"I wish I had taken better, more comprehensive notes. There have been times when on a test I see something that was lectured upon, but I didn't think was that crucial, and I didn't take notes for it. I wish I had spent more time getting to know the people in class. Maybe I missed it, because I was late, but the class has just recently, from my point of view, started to bond. I think it would have been good if I had gotten to know the peer mentor better, she is a real asset to the class. I probably would have gotten better grades on papers." -Jeff E.

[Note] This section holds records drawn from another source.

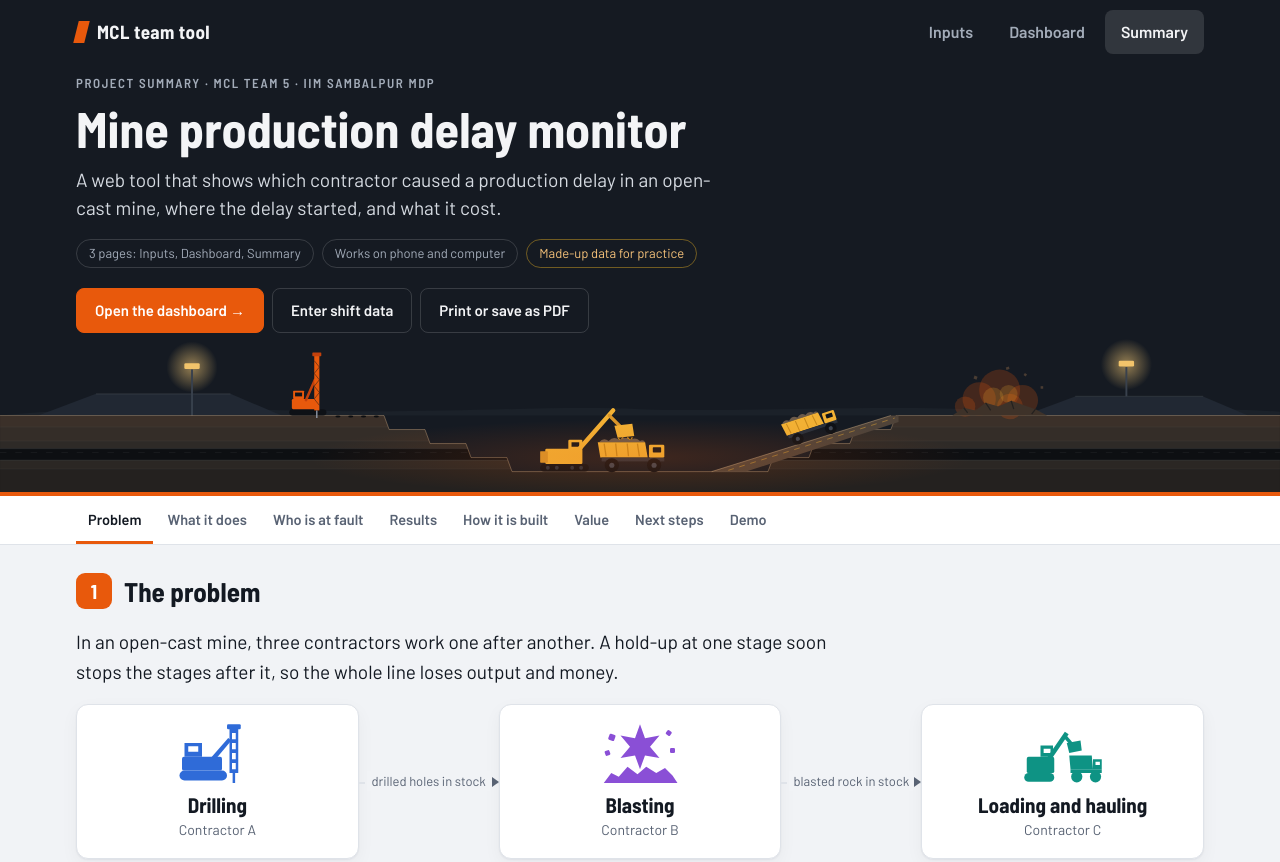
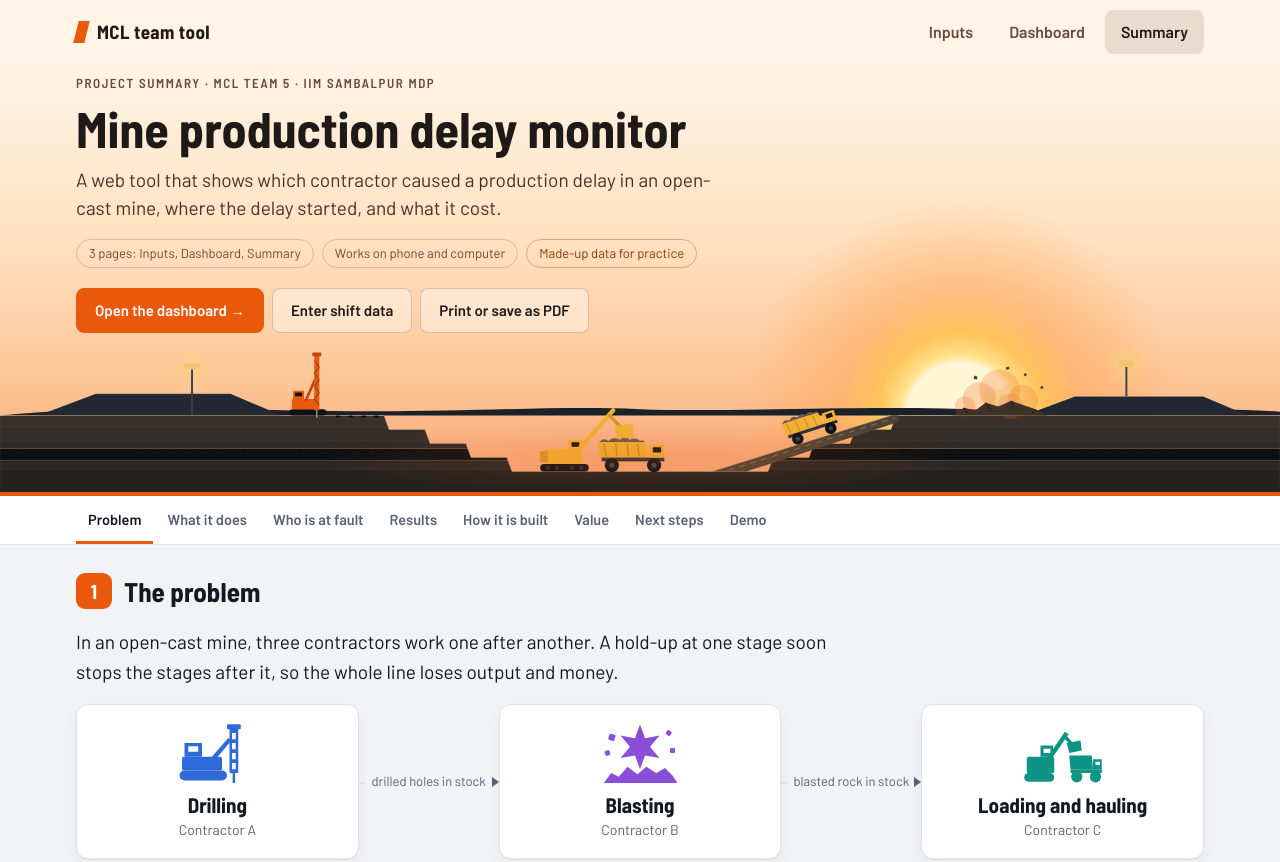
Before and after one commit to gujjumanojkumar-collab/mcl-team-5, a plain HTML site: page summary.html in a window 1280 px wide. Shown: the top 862 px of the page. Drawn offline with nearby package versions, Linux system fonts and the light colour scheme.

Commit message:
Change the dark header band to a sunrise sky with a rising sun
Co-Authored-By: Claude Opus 5.5 <noreply@anthropic.com>
Claude-Session: https://claude.ai/code/session_019Vh33mTRJAzdhPDBEGAbWV

```diff
--- a/style.css
+++ b/style.css
@@ -1,5 +1,5 @@
 /* style.css - shared by index.html (Inputs) and dashboard.html
-   Look: a mine control room. A dark header band with a safety-orange edge,
+   Look: a mine at sunrise. A warm dawn-sky header with a safety-orange edge,
    then light panels. Stage colours: drilling blue, blasting violet,
    loading and hauling teal. Status colours: green on plan, amber short,
    red far short. */
@@ -7,8 +7,9 @@
 
 :root{
   --ground:#f1f3f6; --panel:#ffffff; --ink:#131922; --muted:#586273; --line:#dfe3e9; --soft:#eef1f5;
-  --band:#151a22; --band-2:#1e2530; --band-line:#ffffff26; --band-ink:#f3f4f6; --band-text:#d5dae1; --band-muted:#a3acb9;
-  --band-ok:#4ade80; --band-warn:#fbbf24; --band-bad:#f87171; --band-hl:#ffb98a;
+  --band:#FFF4E6; --band-2:rgba(255,255,255,.55); --band-line:rgba(74,49,40,.22); --band-ink:#1F1A17; --band-text:#4A3128; --band-muted:#6B4A3B;
+  --band-ok:#15803d; --band-warn:#b45309; --band-bad:#c0262d; --band-hl:#A23A08;
+  --sunrise:linear-gradient(180deg,#FFF4E6 0%,#FFE2C2 40%,#FDC596 75%,#F7A072 100%);
   --safety:#e8590c;
   --ok:#15803d; --ok-bg:#e6f4ea; --warn:#b45309; --warn-bg:#fdf0df; --bad:#c0262d; --bad-bg:#fbe8e9;
   --s0:#2f6bd8; --s1:#8a4fd6; --s2:#0e9384;
@@ -21,7 +22,6 @@
 }
 @media (prefers-color-scheme:dark){:root{
   --ground:#0e1116; --panel:#161a21; --ink:#e7eaef; --muted:#9aa3b2; --line:#283039; --soft:#1e232c;
-  --band:#090b0f; --band-2:#141920;
   --ok:#3fbf6f; --ok-bg:#14271c; --warn:#f0a33a; --warn-bg:#2b2113; --bad:#f2646a; --bad-bg:#2c1618;
   --s0:#6b9cf5; --s1:#b48af0; --s2:#34c3b1;
   --shadow:none; color-scheme:dark}}
@@ -43,14 +43,16 @@ a{color:inherit}
 .brand i{width:11px;height:22px;background:var(--safety);display:inline-block;transform:skewX(-14deg)}
 .menu{display:flex;gap:4px}
 .menu a{font-weight:600;text-decoration:none;padding:9px 16px;border-radius:var(--r-sm);color:var(--band-muted);min-height:44px;display:inline-flex;align-items:center}
-.menu a:hover{color:var(--band-ink);background:#ffffff14}
-.menu a[aria-current="page"]{color:var(--band-ink);background:#ffffff1f}
+.menu a:hover{color:var(--band-ink);background:rgba(74,49,40,.08)}
+.menu a[aria-current="page"]{color:var(--band-ink);background:rgba(74,49,40,.12)}
 
 /* ---------- Hero ---------- */
-.hero{background:var(--band);color:var(--band-ink);border-bottom:4px solid var(--safety)}
-.hero > .wrap{padding-block:10px 6px}
+.hero{--scene-h:clamp(96px,12vw,180px);--sun:clamp(240px,34vw,520px);position:relative;overflow:hidden;background:var(--sunrise);color:var(--band-ink);border-bottom:4px solid var(--safety)}
+/* The sun sits on the horizon line of the mine scene, so the ground hides its lower half */
+.hero::before{content:"";position:absolute;z-index:0;pointer-events:none;border-radius:50%;width:var(--sun);height:var(--sun);right:8%;bottom:calc(max(var(--scene-h), 12vw) / 2 - var(--sun) / 2);background:radial-gradient(circle closest-side,#FFF6D6 0 24%,#FFE08A 28%,#FFC35C 38%,rgba(255,165,82,.5) 56%,rgba(255,146,72,0) 100%)}
+.hero > .wrap{position:relative;z-index:2;padding-block:10px 6px}
 /* Mine scene along the foot of the header (decorative drawing) */
-.hero-scene{display:block;width:100%;height:clamp(96px,12vw,180px);object-fit:cover;object-position:50% 100%;pointer-events:none;user-select:none}
+.hero-scene{position:relative;z-index:1;display:block;width:100%;height:var(--scene-h);object-fit:cover;object-position:50% 100%;pointer-events:none;user-select:none}
 .hero-grid{display:grid;grid-template-columns:minmax(0,1fr) auto;gap:24px 48px;align-items:center}
 .eyebrow{font-family:var(--f-head);text-transform:uppercase;letter-spacing:.12em;font-size:13px;color:var(--band-muted);font-weight:600}
 h1{font-family:var(--f-head);font-weight:700;font-size:clamp(30px,5.2vw,50px);line-height:1.04;margin:8px 0 12px;text-wrap:balance}
@@ -59,17 +61,17 @@ h1 .hl{color:var(--band-hl)}
 .lede b{color:var(--band-ink);font-weight:600}
 .chips{display:flex;flex-wrap:wrap;gap:8px;margin-top:16px}
 .chip{display:inline-flex;align-items:center;gap:6px;border:1px solid var(--band-line);border-radius:99px;padding:4px 12px;font-size:13px;color:var(--band-muted)}
-.chip.sample{border-color:#fbbf2466;color:#f6c27a}
+.chip.sample{border-color:rgba(162,58,8,.35);color:#8A3B0A}
 .hero .btns{margin-top:20px}
-.hero .btn{background:transparent;color:var(--band-ink);border-color:var(--band-line)}
-.hero .btn:hover{background:#ffffff12;border-color:#ffffff55}
+.hero .btn{background:rgba(255,255,255,.4);color:var(--band-ink);border-color:var(--band-line)}
+.hero .btn:hover{background:rgba(255,255,255,.7);border-color:rgba(74,49,40,.4)}
 .hero .btn.primary{background:var(--safety);border-color:var(--safety);color:#fff}
 
 /* Delivery gauge */
 .gauge{display:flex;flex-direction:column;align-items:center;gap:12px;text-align:center}
 .gauge-ring{position:relative;width:188px;height:188px;flex:none}
 .ring{position:absolute;inset:0;border-radius:50%;--p:0;
-  background:conic-gradient(var(--ring-col,var(--band-ok)) calc(var(--p)*1%),#ffffff1f 0);
+  background:conic-gradient(var(--ring-col,var(--band-ok)) calc(var(--p)*1%),rgba(74,49,40,.14) 0);
   -webkit-mask:radial-gradient(farthest-side,#0000 calc(100% - 16px),#000 calc(100% - 15px));
           mask:radial-gradient(farthest-side,#0000 calc(100% - 16px),#000 calc(100% - 15px))}
 @media (prefers-reduced-motion:no-preference){.ring{transition:--p 1.1s cubic-bezier(.2,.7,.2,1)}}
@@ -95,9 +97,9 @@ h1 .hl{color:var(--band-hl)}
 .status-strip .strip-head{display:flex;align-items:center;gap:10px}
 .status-strip b{color:var(--band-ink)}
 .status-strip .strip-note{color:var(--band-muted);padding-left:20px}
-.dot{width:10px;height:10px;border-radius:50%;display:inline-block;flex:none;background:var(--band-warn);box-shadow:0 0 0 3px #fbbf2433}
-.dot.ok{background:var(--band-ok);box-shadow:0 0 0 3px #4ade8033}
-.dot.bad{background:var(--band-bad);box-shadow:0 0 0 3px #f8717133}
+.dot{width:10px;height:10px;border-radius:50%;display:inline-block;flex:none;background:var(--band-warn);box-shadow:0 0 0 3px rgba(180,83,9,.2)}
+.dot.ok{background:var(--band-ok);box-shadow:0 0 0 3px rgba(21,128,61,.2)}
+.dot.bad{background:var(--band-bad);box-shadow:0 0 0 3px rgba(192,38,45,.2)}
 
 /* ---------- Section menu and tabs ---------- */
 .secnav{position:sticky;top:0;z-index:6;background:var(--panel);border-bottom:1px solid var(--line)}
@@ -377,7 +379,8 @@ details.adv summary{cursor:pointer;font-weight:600;min-height:44px;display:flex;
   body{-webkit-print-color-adjust:exact;print-color-adjust:exact;font-size:13px}
   .menu,.secnav,.no-print,.filters,.toast,#err,.hero-scene{display:none!important}
   .hero > .wrap{padding-block:0 18px}
-  .hero{border-bottom:3px solid var(--safety)}
+  .hero{background:#ffffff;border-bottom:3px solid var(--safety)}
+  .hero::before{display:none}
   .hero > .wrap{padding-block:0 18px}
   .ring{background:conic-gradient(var(--ring-col) calc(var(--p)*1%),#e5e7eb 0);transition:none}
   main.wrap{gap:22px;padding-block:16px}
```
Also changed, not shown: 1 other file.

"Keep up on your work. Do important assignments before they become important, urgent assignments. It helps to reduce the stress level. Plan at least an hour and a half each day when you can sit around, just relax, and not have to do anything. Once again, it reduces your stress level. Get an on-campus job. It's a great opportunity to meet students that you usually would never see, they are really flexible with your hours if you need them to be, and you have many chances to do homework while on the job. The convenience out weighs the minuscule pay, at least for me." -Janna H.
"Plan ahead -- I planned everything ahead so that I knew what assignments were due when. I did them ahead of time so that if something came up I would still have an assignment to turn in. Stick to your schedule -- It is hard to be disciplined enough to stay on task, especially if you don't particularly like a subject I wish I had applied myself better in the classes I found difficult, because in these classes my grade could have been an acceptable one. Instead I may end up having to take classes again, which is a waste of time and money. Don't work full-time -- This is the biggest mistake I made. It is a difficult task to study hard if you don't have the time. Classes in which I could have done well (math for example) suffered because I just didn't have the time to do assignments. Working 45 hours a week is hard on a person's GPA." -Name J.
"What I learned most about this semester and the advice I would give to another student is this, the first thing I would advise is WORK HARD...through hard work you respect your choices of being in school and you care about your grades...who really enters college to fail? Second, be willing to help others, for they are willing to help you, I know I sometimes don't have much time but I find it very valuable to help others and to let them know that they are important to me, plus it always comes back to you 10 fold when you are kind. Third, I should have recognized my limitations before taking on so much, not so much class wise but outside interests as well and remember most of us have to work...so be careful not to work so that your education doesn't become a part of your life that your start to dislike. This would be my advice." -Linda W.
"Don't overload yourself with classes and activities. This first semester I only took three classes. It worked out perfectly. I heard so many other students complain about the struggle they were having to try and complete all the work for each of their classes. I went to school only twice a week. I think that by starting out slow, I was able to get used to the college experience. I have not been overwhelmed with a new experience. 2) Take advantage of your academic counselors. After meeting with my academic counselor I found out some wonderful information. They can help explain general education in very easy terms to understand. He saved me a lot of time. 3) Go to school and do your homework. Once you are in class, you have completed half the battle. Work hard in class and do your homework. Try to make yourself realize that all this hard work will pay off in the end." -Ryan H.